• [YOUR GOAL]:
Apart from the pictures, write out all the records exactly.

• [TASK INPUTS]:
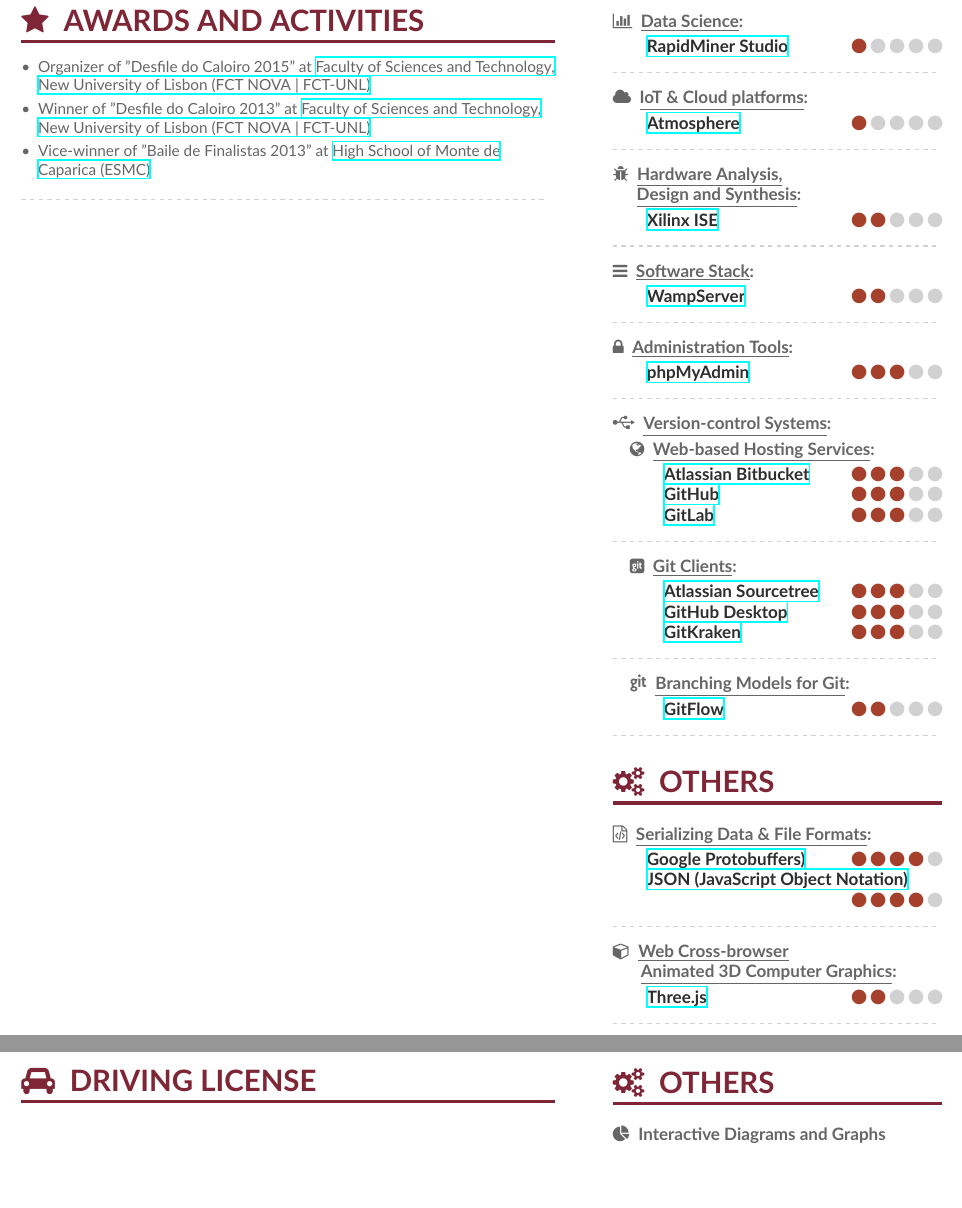
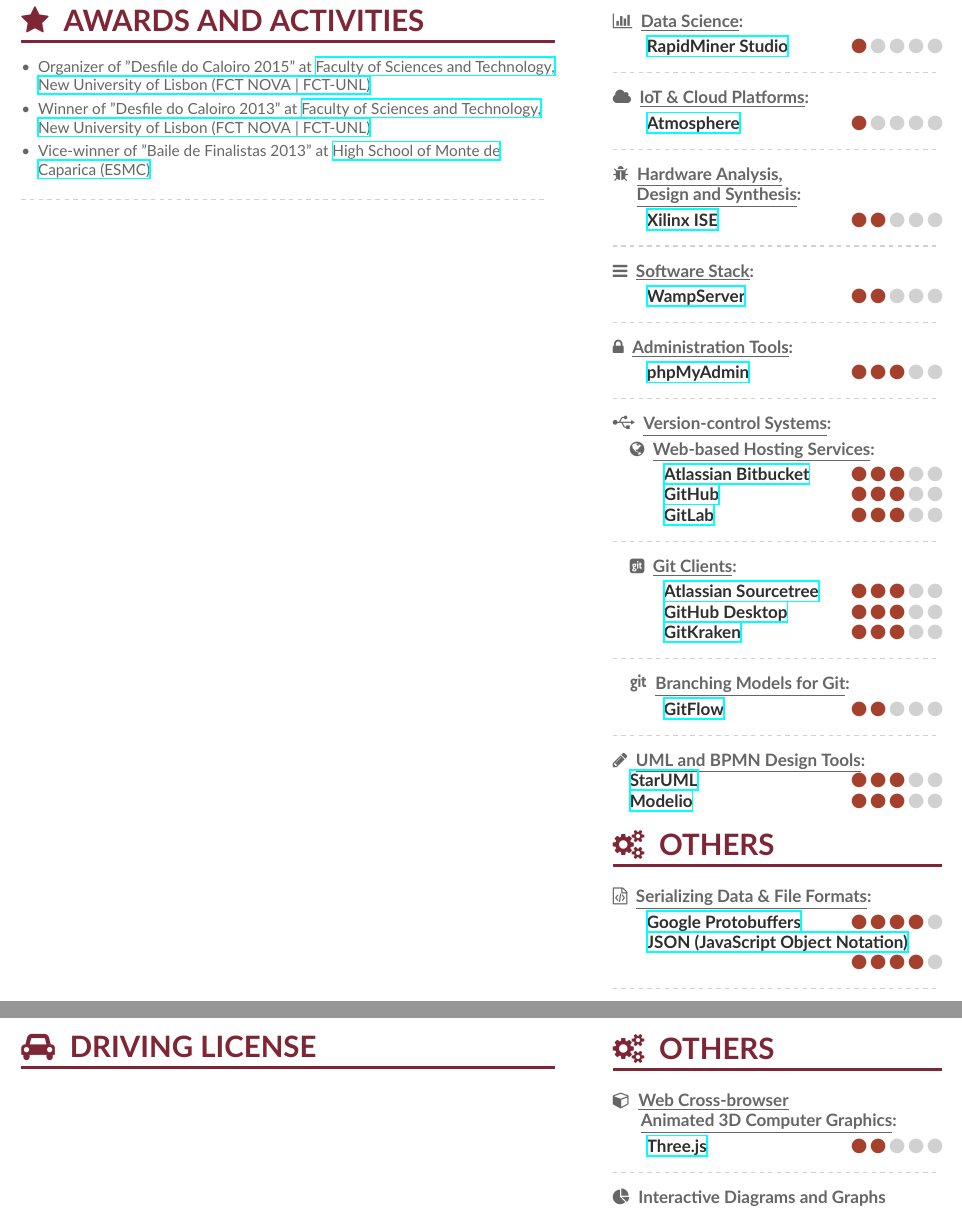
Before and after one commit to rubenandrebarreiro/my-curriculums-vitae-resumes, a LaTeX CV (Curriculum Vitaes/TeX/Files/main.tex, which reads Curriculum Vitaes/TeX/Files/page10sidebar.tex, Curriculum Vitaes/TeX/Files/page9sidebar.tex): two parts of pages 10 and 11 of 12, joined at a grey line, cut so that both start at the same text, the shorter picture padded with empty space. Compiled offline with XeLaTeX.

Commit message:
Some minor changes
Some minor changes

```diff
--- a/Curriculum Vitaes/TeX/Files/page10sidebar.tex
+++ b/Curriculum Vitaes/TeX/Files/page10sidebar.tex
@@ -1,6 +1,14 @@
 \cvsection{\faCogs\hspace{0.5em}Others}
 
 \vspace{1mm} % 1mm vertical space
+
+\textbf{\faCube\hspace{0.5em}\underline{Web Cross-browser}\\\hspace{1.4em} \underline{Animated 3D Computer Graphics}:}
+
+\vspace{1mm} % 1mm vertical space
+
+\hspace{2em}\cvskill{\href{https://threejs.org/}{Three.js}}{2}
+
+\divider
 
 \textbf{\faPieChart\hspace{0.5em}\underline{Interactive Diagrams and Graphs}\\\hspace{1.4em} \underline{on the Web}:}
 
--- a/Curriculum Vitaes/TeX/Files/page9sidebar.tex
+++ b/Curriculum Vitaes/TeX/Files/page9sidebar.tex
@@ -30,7 +30,7 @@
 
 \divider
 
-\textbf{\faCloud\hspace{0.5em}\underline{IoT \& Cloud platforms}:}\\
+\textbf{\faCloud\hspace{0.5em}\underline{IoT \& Cloud Platforms}:}\\
 
 \vspace{1mm} % 1mm vertical space
 
@@ -95,6 +95,11 @@
 
 \divider
 
+\textbf{\faPencil\hspace{0.5em}\underline{UML and BPMN Design Tools}:}\\
+
+\hspace{1em}\cvskill{\href{http://staruml.io/}{StarUML}}{3}
+\hspace{1em}\cvskill{\href{https://www.modelio.org/}{Modelio}}{3}
+
 \cvsection{\faCogs\hspace{0.5em}Others}
 
 \vspace{1mm} % 1mm vertical space
@@ -103,15 +108,7 @@
 
 \vspace{1mm} % 1mm vertical space
 
-\hspace{2em}\cvskill{\href{https://developers.google.com/protocol-buffers/}{Google Protobuffers)}}{4}
+\hspace{2em}\cvskill{\href{https://developers.google.com/protocol-buffers/}{Google Protobuffers}}{4}
 \hspace{2em}\cvskill{\href{https://www.json.org/}{JSON (JavaScript Object Notation)}\\}{4}
 
 \divider
-
-\textbf{\faCube\hspace{0.5em}\underline{Web Cross-browser}\\\hspace{1.4em} \underline{Animated 3D Computer Graphics}:}
-
-\vspace{1mm} % 1mm vertical space
-
-\hspace{2em}\cvskill{\href{https://threejs.org/}{Three.js}}{2}
-
-\divider
```
Also changed, not shown: Curriculum Vitaes/TeX/PDFs/My-CV-LaTeX-1.pdf, Others/Full Academic and Professional Competences/PDFs/Rúben Barreiro - Full Academic and Professional Competences.pdf (added), imgs/JPGs/screenshot-2.jpg (added), 3 other files.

• [ANSWER TO THE EXERCISE]:
Before and after one commit to rubenandrebarreiro/my-curriculums-vitae-resumes, a LaTeX CV (Curriculum Vitaes/TeX/Files/main.tex, which reads Curriculum Vitaes/TeX/Files/page10sidebar.tex, Curriculum Vitaes/TeX/Files/page9sidebar.tex): two parts of pages 10 and 11 of 12, joined at a grey line, cut so that both start at the same text, the shorter picture padded with empty space. Compiled offline with XeLaTeX.

Commit message:
Some minor changes
Some minor changes

```diff
--- a/Curriculum Vitaes/TeX/Files/page10sidebar.tex
+++ b/Curriculum Vitaes/TeX/Files/page10sidebar.tex
@@ -1,6 +1,14 @@
 \cvsection{\faCogs\hspace{0.5em}Others}
 
 \vspace{1mm} % 1mm vertical space
+
+\textbf{\faCube\hspace{0.5em}\underline{Web Cross-browser}\\\hspace{1.4em} \underline{Animated 3D Computer Graphics}:}
+
+\vspace{1mm} % 1mm vertical space
+
+\hspace{2em}\cvskill{\href{https://threejs.org/}{Three.js}}{2}
+
+\divider
 
 \textbf{\faPieChart\hspace{0.5em}\underline{Interactive Diagrams and Graphs}\\\hspace{1.4em} \underline{on the Web}:}
 
--- a/Curriculum Vitaes/TeX/Files/page9sidebar.tex
+++ b/Curriculum Vitaes/TeX/Files/page9sidebar.tex
@@ -30,7 +30,7 @@
 
 \divider
 
-\textbf{\faCloud\hspace{0.5em}\underline{IoT \& Cloud platforms}:}\\
+\textbf{\faCloud\hspace{0.5em}\underline{IoT \& Cloud Platforms}:}\\
 
 \vspace{1mm} % 1mm vertical space
 
@@ -95,6 +95,11 @@
 
 \divider
 
+\textbf{\faPencil\hspace{0.5em}\underline{UML and BPMN Design Tools}:}\\
+
+\hspace{1em}\cvskill{\href{http://staruml.io/}{StarUML}}{3}
+\hspace{1em}\cvskill{\href{https://www.modelio.org/}{Modelio}}{3}
+
 \cvsection{\faCogs\hspace{0.5em}Others}
 
 \vspace{1mm} % 1mm vertical space
@@ -103,15 +108,7 @@
 
 \vspace{1mm} % 1mm vertical space
 
-\hspace{2em}\cvskill{\href{https://developers.google.com/protocol-buffers/}{Google Protobuffers)}}{4}
+\hspace{2em}\cvskill{\href{https://developers.google.com/protocol-buffers/}{Google Protobuffers}}{4}
 \hspace{2em}\cvskill{\href{https://www.json.org/}{JSON (JavaScript Object Notation)}\\}{4}
 
 \divider
-
-\textbf{\faCube\hspace{0.5em}\underline{Web Cross-browser}\\\hspace{1.4em} \underline{Animated 3D Computer Graphics}:}
-
-\vspace{1mm} % 1mm vertical space
-
-\hspace{2em}\cvskill{\href{https://threejs.org/}{Three.js}}{2}
-
-\divider
```
Also changed, not shown: Curriculum Vitaes/TeX/PDFs/My-CV-LaTeX-1.pdf, Others/Full Academic and Professional Competences/PDFs/Rúben Barreiro - Full Academic and Professional Competences.pdf (added), imgs/JPGs/screenshot-2.jpg (added), 3 other files.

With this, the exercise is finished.